▶ **WHAT YOU NEED TO DO**:
Show, in full, each line of the data that contains "figsize".

▶ **MATERIAL FOR THIS TASK**:
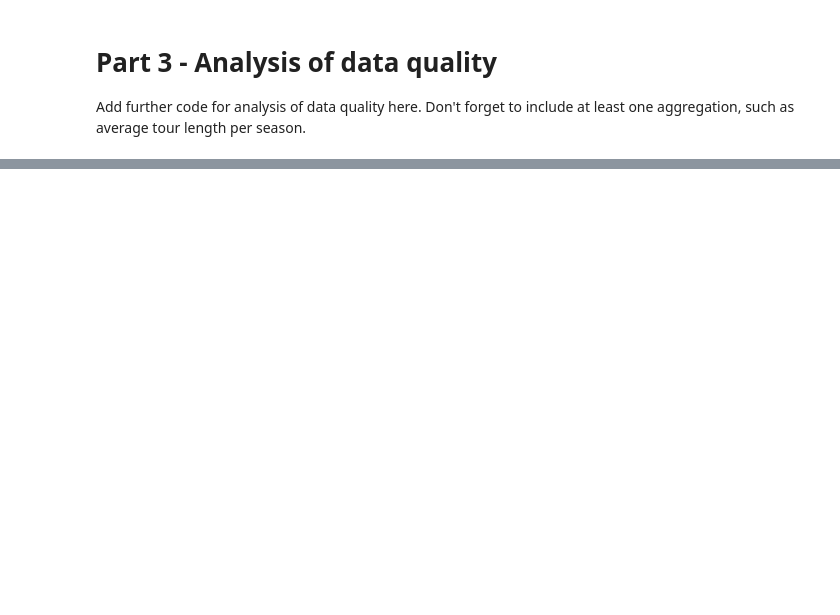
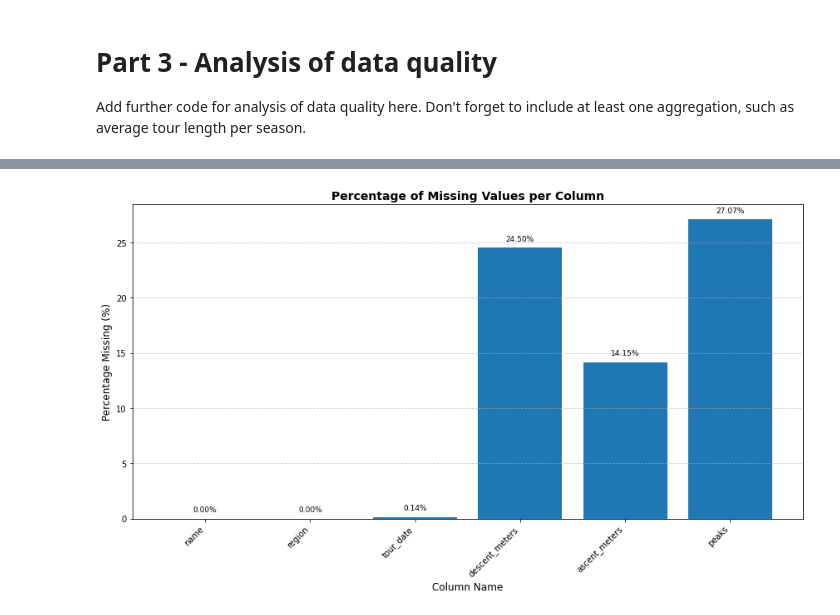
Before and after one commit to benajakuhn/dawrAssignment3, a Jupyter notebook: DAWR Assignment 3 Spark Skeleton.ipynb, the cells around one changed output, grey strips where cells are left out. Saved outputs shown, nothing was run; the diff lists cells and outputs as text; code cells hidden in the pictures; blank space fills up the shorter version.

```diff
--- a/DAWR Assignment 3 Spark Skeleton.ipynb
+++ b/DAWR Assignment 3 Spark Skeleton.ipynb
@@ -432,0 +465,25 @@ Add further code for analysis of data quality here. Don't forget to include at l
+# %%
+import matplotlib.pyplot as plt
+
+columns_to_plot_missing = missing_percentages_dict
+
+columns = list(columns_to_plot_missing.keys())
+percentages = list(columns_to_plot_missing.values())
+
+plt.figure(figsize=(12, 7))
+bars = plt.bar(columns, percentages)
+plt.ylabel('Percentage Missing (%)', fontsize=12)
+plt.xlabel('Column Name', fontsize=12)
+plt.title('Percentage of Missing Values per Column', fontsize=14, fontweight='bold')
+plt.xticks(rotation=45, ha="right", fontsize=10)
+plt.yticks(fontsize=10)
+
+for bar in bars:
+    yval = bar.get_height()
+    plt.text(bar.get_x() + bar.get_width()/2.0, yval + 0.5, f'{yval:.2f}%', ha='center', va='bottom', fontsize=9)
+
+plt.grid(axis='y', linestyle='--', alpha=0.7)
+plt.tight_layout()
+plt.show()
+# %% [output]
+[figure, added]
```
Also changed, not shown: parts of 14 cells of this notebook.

==

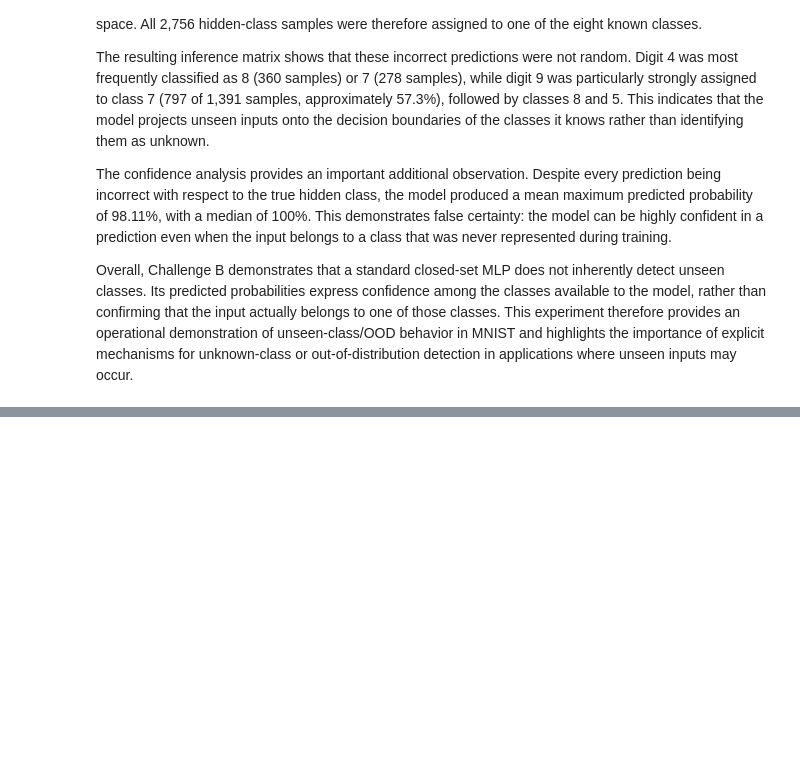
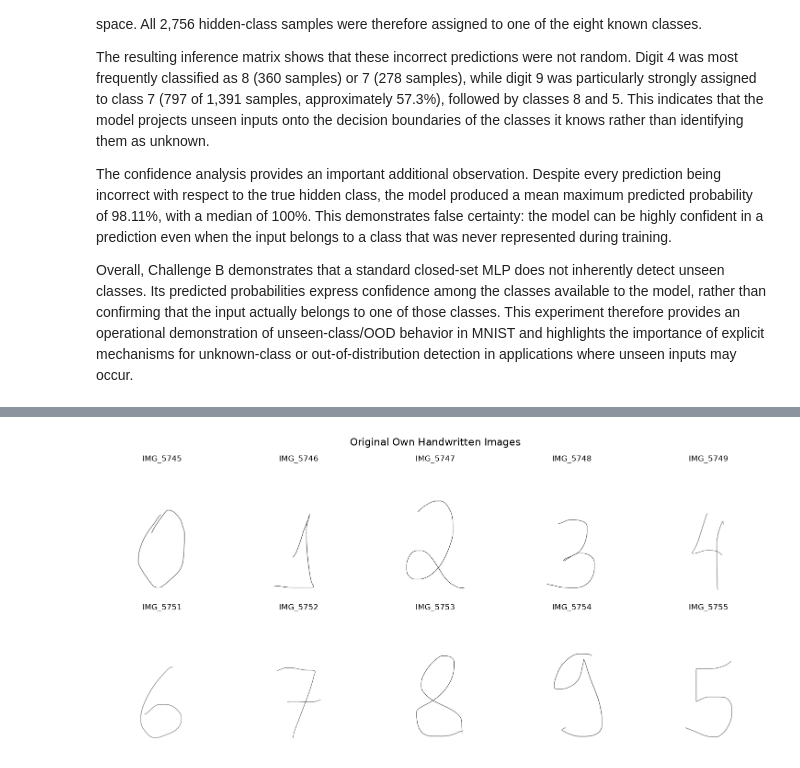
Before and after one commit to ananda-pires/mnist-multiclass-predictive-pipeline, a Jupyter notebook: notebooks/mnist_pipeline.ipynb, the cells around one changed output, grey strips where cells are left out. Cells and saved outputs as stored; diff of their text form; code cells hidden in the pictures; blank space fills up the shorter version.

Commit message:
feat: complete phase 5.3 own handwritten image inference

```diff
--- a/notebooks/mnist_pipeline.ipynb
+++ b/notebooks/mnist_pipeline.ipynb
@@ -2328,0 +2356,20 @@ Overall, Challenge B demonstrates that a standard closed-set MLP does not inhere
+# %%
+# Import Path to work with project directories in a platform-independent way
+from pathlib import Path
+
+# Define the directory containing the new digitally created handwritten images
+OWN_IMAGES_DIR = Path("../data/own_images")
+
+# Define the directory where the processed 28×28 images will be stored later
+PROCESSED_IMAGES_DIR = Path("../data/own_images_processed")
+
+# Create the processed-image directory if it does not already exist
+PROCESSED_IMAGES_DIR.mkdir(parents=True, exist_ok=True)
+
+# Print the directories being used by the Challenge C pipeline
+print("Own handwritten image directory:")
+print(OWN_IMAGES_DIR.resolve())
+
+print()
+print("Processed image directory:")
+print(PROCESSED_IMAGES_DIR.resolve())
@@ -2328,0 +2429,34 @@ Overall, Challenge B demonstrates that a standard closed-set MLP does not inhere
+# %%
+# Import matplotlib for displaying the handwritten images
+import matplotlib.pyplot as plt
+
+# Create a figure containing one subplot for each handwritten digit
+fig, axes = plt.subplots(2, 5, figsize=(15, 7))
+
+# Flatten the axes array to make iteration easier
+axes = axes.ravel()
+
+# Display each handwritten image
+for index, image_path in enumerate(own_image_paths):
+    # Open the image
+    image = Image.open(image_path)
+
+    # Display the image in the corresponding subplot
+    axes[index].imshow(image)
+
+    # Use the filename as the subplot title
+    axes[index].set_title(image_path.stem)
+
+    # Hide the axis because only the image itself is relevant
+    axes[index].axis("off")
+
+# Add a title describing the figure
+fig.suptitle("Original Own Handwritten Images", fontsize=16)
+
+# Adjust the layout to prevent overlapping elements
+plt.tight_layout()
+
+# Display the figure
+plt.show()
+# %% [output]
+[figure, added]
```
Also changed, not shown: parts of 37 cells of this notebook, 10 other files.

* * *

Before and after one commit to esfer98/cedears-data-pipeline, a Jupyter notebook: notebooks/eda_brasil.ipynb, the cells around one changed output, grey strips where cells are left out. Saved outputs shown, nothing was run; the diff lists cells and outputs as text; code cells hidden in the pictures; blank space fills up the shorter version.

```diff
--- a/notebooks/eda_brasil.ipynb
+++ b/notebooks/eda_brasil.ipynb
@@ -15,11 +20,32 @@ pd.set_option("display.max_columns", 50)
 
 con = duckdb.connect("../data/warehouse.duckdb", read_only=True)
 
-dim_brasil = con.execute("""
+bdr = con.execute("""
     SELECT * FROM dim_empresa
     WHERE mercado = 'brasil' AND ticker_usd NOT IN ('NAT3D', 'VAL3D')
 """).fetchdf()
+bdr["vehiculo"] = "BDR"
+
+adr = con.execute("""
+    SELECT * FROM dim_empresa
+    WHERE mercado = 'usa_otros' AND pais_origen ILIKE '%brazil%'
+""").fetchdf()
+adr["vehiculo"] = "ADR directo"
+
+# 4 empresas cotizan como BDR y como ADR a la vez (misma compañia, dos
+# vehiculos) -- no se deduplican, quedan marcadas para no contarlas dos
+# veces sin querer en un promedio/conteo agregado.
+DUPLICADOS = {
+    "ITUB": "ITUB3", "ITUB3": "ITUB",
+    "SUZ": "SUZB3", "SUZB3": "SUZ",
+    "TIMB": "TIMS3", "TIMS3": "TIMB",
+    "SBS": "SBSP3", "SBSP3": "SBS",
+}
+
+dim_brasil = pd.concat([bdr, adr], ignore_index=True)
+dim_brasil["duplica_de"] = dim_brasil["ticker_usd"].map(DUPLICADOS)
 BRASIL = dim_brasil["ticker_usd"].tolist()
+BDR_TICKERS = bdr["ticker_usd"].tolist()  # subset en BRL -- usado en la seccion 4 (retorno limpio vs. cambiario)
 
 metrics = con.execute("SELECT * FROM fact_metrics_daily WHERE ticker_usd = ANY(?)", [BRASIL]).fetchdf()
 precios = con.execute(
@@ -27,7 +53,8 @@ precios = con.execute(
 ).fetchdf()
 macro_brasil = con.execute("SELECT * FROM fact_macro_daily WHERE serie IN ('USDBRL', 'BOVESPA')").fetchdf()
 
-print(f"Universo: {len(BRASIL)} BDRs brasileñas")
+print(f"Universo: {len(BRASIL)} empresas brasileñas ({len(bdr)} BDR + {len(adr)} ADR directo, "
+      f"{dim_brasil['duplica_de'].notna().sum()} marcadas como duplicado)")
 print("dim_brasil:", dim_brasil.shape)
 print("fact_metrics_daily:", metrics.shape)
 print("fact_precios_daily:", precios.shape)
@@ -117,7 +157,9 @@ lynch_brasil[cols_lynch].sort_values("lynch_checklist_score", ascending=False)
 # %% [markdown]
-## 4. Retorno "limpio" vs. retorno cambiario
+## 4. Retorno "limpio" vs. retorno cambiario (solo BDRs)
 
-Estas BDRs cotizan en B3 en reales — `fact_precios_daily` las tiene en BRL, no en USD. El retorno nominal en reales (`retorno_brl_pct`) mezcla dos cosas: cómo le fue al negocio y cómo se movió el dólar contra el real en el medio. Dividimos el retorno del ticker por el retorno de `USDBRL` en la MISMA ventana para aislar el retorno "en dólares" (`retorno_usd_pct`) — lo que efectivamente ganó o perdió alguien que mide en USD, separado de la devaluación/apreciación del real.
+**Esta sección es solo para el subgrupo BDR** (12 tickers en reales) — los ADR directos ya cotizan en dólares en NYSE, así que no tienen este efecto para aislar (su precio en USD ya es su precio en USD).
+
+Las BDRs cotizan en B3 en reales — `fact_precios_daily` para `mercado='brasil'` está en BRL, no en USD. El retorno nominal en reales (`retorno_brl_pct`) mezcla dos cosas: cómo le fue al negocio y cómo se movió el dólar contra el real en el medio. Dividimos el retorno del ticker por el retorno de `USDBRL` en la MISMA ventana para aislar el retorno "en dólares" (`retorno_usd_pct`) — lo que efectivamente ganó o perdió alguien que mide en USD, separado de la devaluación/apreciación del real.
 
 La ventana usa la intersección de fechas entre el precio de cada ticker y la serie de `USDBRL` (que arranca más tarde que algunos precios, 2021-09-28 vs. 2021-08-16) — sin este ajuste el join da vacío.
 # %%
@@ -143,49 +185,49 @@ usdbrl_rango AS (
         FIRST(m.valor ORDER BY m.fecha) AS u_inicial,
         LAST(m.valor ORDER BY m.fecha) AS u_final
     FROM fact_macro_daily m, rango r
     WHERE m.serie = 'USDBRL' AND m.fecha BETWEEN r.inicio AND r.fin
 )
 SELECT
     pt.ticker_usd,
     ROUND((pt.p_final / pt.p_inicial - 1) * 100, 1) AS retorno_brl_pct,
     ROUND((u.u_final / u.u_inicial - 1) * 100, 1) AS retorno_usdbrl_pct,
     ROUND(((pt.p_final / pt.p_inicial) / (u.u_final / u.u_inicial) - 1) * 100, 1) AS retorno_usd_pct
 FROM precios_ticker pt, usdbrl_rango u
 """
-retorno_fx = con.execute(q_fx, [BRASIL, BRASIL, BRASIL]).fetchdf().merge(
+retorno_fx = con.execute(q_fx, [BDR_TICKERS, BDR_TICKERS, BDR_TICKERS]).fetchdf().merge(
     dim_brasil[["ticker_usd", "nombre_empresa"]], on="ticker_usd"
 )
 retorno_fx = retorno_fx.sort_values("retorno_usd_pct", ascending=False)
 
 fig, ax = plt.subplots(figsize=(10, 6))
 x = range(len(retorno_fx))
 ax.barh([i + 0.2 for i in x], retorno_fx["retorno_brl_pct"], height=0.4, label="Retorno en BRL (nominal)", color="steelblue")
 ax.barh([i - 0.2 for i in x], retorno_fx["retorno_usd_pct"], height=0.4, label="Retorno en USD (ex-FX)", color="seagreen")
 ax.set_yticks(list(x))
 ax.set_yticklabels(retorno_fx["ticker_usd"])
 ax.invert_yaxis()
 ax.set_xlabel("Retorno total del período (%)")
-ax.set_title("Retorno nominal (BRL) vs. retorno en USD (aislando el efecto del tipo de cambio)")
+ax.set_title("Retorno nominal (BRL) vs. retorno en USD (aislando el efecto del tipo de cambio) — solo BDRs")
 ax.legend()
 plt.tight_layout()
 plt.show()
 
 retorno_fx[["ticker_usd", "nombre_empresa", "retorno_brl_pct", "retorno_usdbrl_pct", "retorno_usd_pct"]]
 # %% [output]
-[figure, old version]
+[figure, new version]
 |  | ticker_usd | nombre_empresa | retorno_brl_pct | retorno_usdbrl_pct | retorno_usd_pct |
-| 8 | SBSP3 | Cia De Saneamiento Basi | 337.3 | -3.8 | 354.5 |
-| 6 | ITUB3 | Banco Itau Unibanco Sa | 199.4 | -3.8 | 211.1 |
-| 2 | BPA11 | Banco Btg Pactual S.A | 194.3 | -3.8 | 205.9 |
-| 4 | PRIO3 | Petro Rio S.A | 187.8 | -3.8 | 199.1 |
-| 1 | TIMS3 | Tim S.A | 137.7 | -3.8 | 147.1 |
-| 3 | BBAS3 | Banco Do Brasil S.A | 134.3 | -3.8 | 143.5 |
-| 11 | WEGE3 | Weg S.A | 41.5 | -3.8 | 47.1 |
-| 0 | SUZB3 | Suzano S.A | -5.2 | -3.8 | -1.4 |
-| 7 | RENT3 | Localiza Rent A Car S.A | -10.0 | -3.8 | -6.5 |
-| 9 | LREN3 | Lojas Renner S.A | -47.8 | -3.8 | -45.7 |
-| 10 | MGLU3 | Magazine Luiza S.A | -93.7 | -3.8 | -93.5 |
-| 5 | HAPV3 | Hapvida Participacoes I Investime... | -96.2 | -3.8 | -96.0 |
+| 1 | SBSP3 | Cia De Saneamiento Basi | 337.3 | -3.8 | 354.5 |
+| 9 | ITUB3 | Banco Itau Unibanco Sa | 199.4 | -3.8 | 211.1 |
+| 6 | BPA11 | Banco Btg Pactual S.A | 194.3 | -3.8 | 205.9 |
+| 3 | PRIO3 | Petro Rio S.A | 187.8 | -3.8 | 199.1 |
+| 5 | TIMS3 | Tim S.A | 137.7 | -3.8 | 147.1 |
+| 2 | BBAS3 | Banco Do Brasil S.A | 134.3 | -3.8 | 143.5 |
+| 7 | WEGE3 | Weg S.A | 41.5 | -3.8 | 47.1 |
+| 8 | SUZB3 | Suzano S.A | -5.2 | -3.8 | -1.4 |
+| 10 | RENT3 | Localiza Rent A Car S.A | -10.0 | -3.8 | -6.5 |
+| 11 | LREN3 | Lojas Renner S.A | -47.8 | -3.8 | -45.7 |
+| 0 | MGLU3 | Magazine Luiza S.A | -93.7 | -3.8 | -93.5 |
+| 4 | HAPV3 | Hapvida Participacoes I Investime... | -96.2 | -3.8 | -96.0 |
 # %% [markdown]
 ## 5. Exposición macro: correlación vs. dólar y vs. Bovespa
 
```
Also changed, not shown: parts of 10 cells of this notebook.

▶ **EXERCISE SOLUTION**:
+plt.figure(figsize=(12, 7))
+fig, axes = plt.subplots(2, 5, figsize=(15, 7))
 fig, ax = plt.subplots(figsize=(10, 6))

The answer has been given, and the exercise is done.